CS: One of the things that’s been really eye opening finding my sister is having her say just how much she admires our relationship and how much you allowed me to spread my wings while also being protective of me…and I feel like I really, now, at 28 see the benefits of all of that.
PM: I know you felt like I was lying all these years because I was embarrassed, but it definitely was not embarrassment. I’m really sorry for the shame you felt, that was never my intent. But looking back I don’t know if I would have did it different because my job was to protect you.
I did want to be a mom. It may not have been the traditional way, but there’s never one day, one moment, that I say, God, what did I get myself into? You have just been the light of my life.
CM: I love you.
PM: I love you too.
JM: That’s it for this week’s episode. Thanks to producers Aisha Turner and Jud Esty-Kendall…as well as our engineer, David Herman, script editor, Danielle Roth…and special thanks to StoryCorps facilitator Kevin Oliver.

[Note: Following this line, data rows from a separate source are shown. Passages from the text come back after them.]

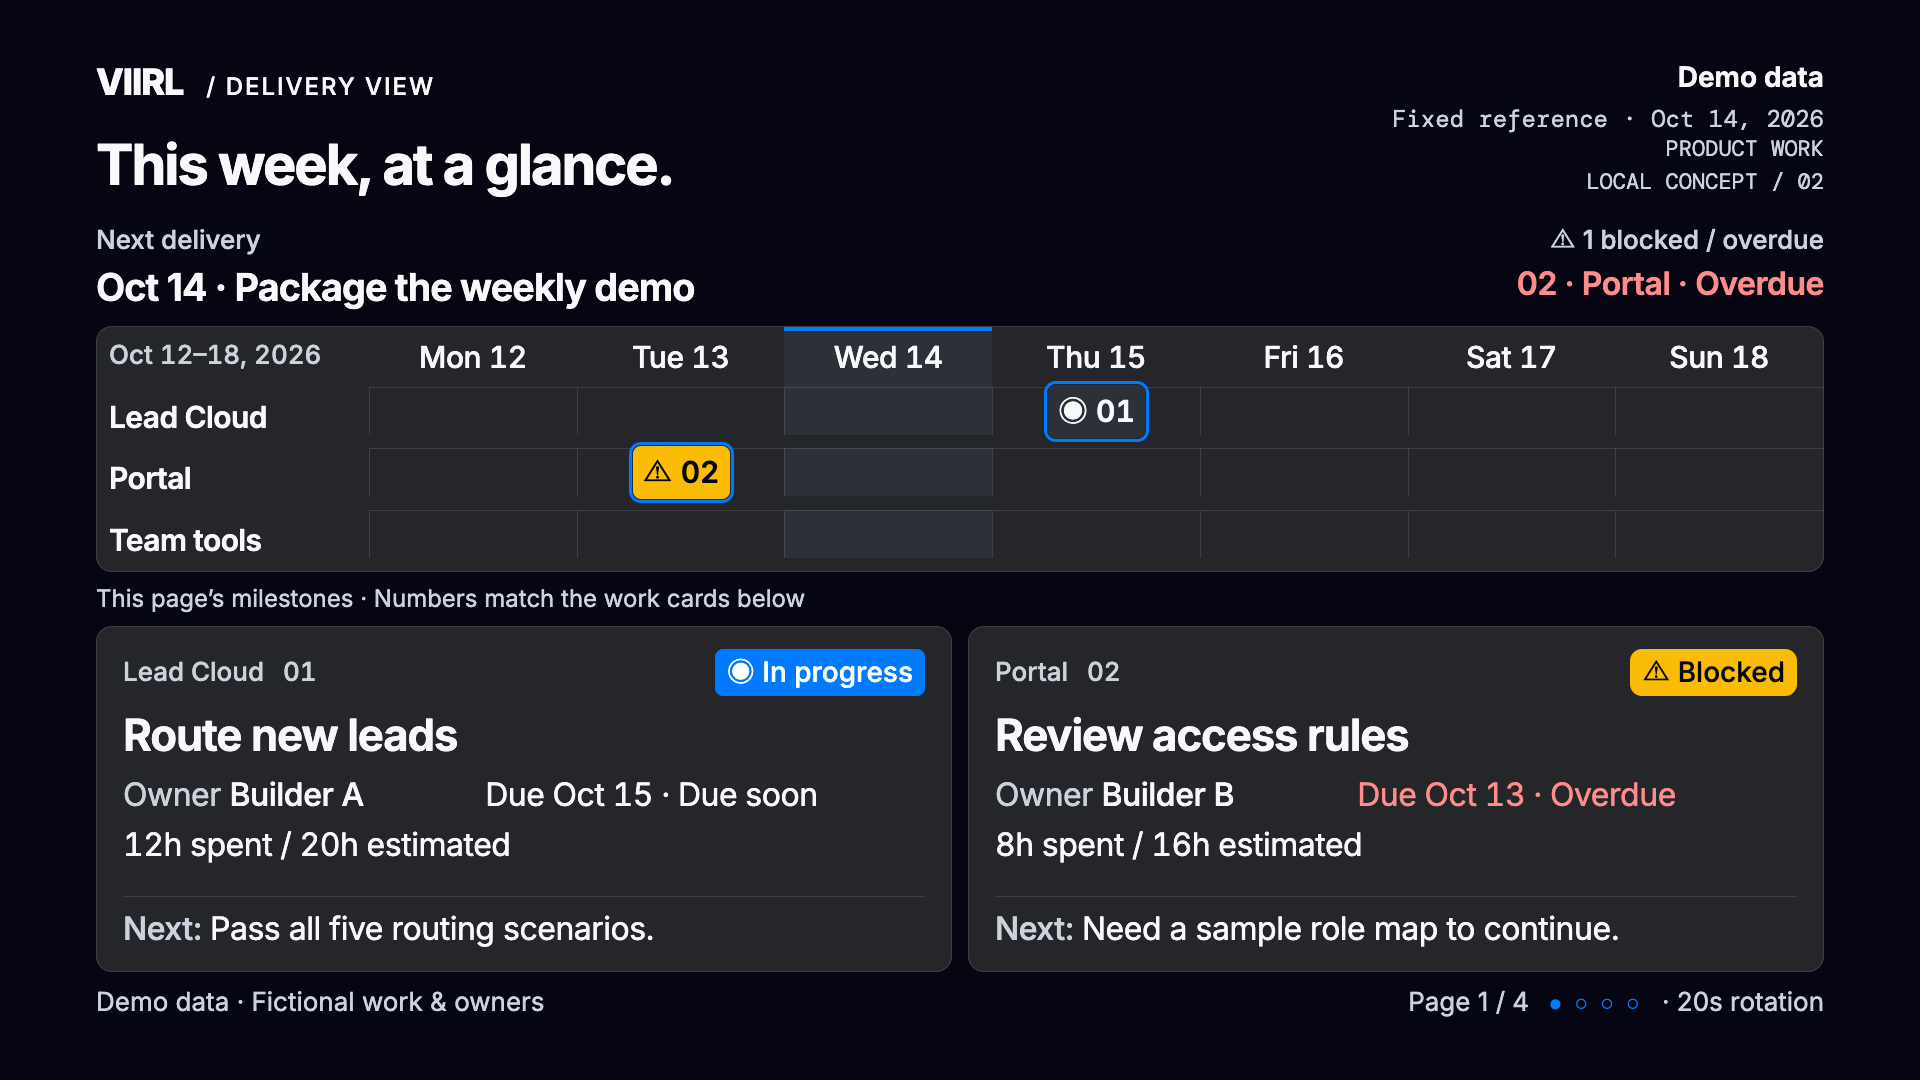
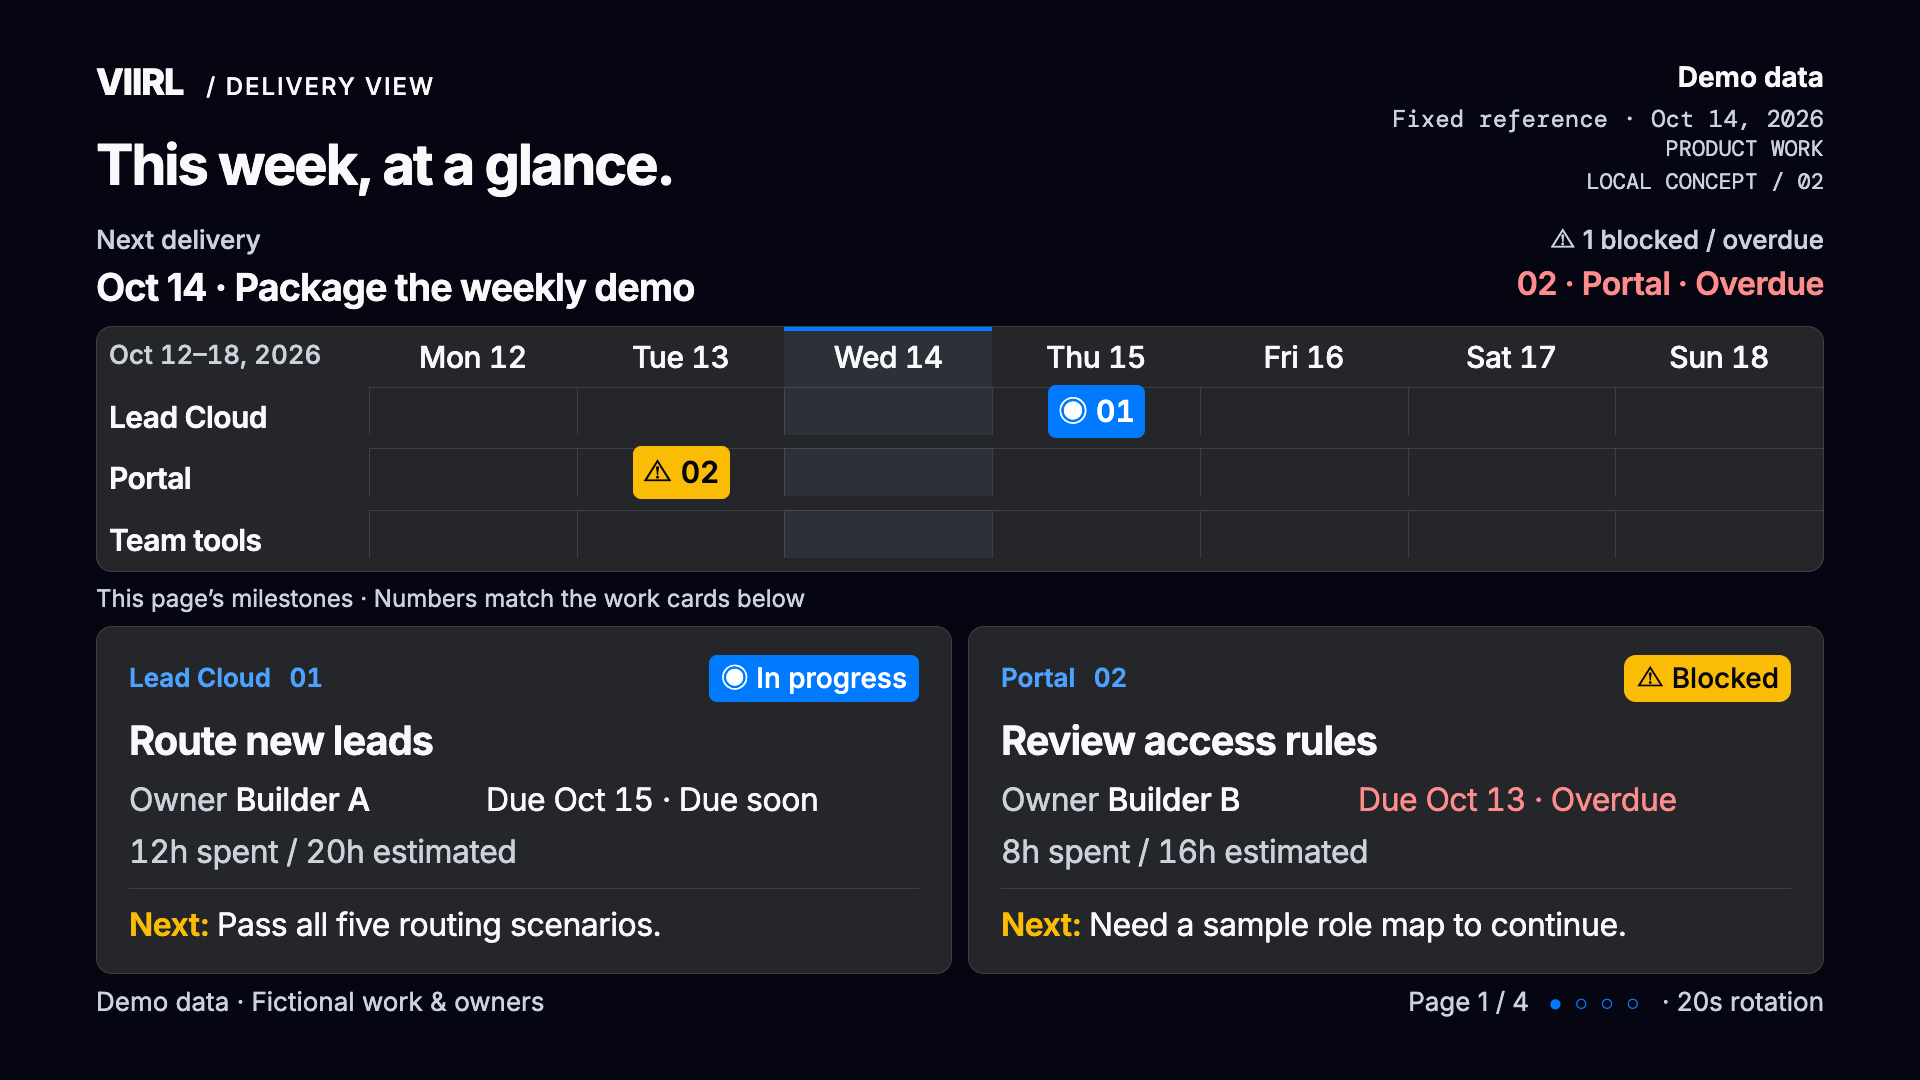
Align Delivery View milestone colors and improve card hierarchy

diff --git a/style.css b/style.css
@@ -84,3 +84,20 @@
 .board .work-card .eyebrow{color:var(--board-label)}
 .board .expectation>span{color:var(--board-next);font-weight:600}
 .board .lane.done,.board .lane.done .eyebrow,.board .lane.done .expectation>span{color:var(--board-done)}
+
+/* Delivery view: shared status colors connect milestones to their detail cards. */
+.timeline{--delivery-label:var(--color-blue-hover);--delivery-next:color-mix(in srgb,var(--color-warning) 48%,var(--color-dark))}
+[data-theme="dark"] .timeline{--delivery-label:color-mix(in srgb,var(--color-blue) 70%,white);--delivery-next:var(--color-warning)}
+.timeline .milestone.selected{outline:none}
+.timeline .milestone.in-progress,.timeline .work-card .status.in-progress{background:var(--color-blue);color:white}
+.timeline .milestone.done{background:var(--color-success);color:white}
+.timeline .milestone.blocked{background:var(--color-warning);color:var(--color-dark)}
+.timeline .milestone.upcoming{background:var(--color-light-secondary);color:var(--color-text-primary)}
+.timeline .work-card{padding:28px 32px;gap:16px 24px}
+.timeline .work-card .eyebrow{color:var(--delivery-label);font-weight:600;font-size:26px}
+.timeline .work-card h3,.timeline .delivery-cards>.work-card:only-child h3{font-size:40px;line-height:1.15}
+.timeline .work-card .facts{gap:12px 24px}
+.timeline .work-card .hours{color:var(--color-text-subtle)}
+.timeline .expectation{padding-top:16px}
+.timeline .expectation p:before{color:var(--delivery-next);font-weight:600}
+.timeline .work-card.done .expectation p:before{color:var(--color-text-subtle)}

If you want to leave a voicemail for anyone you’ve heard on this podcast, give us a call at 301 744 TALK.
And write us a review where ever you get your podcasts — tell us what you think. If you want to sign up for your own interview… visit our website, www.storycorps.org.
For the StoryCorps podcast, I’m Jasmyn Morris. Thanks for listening.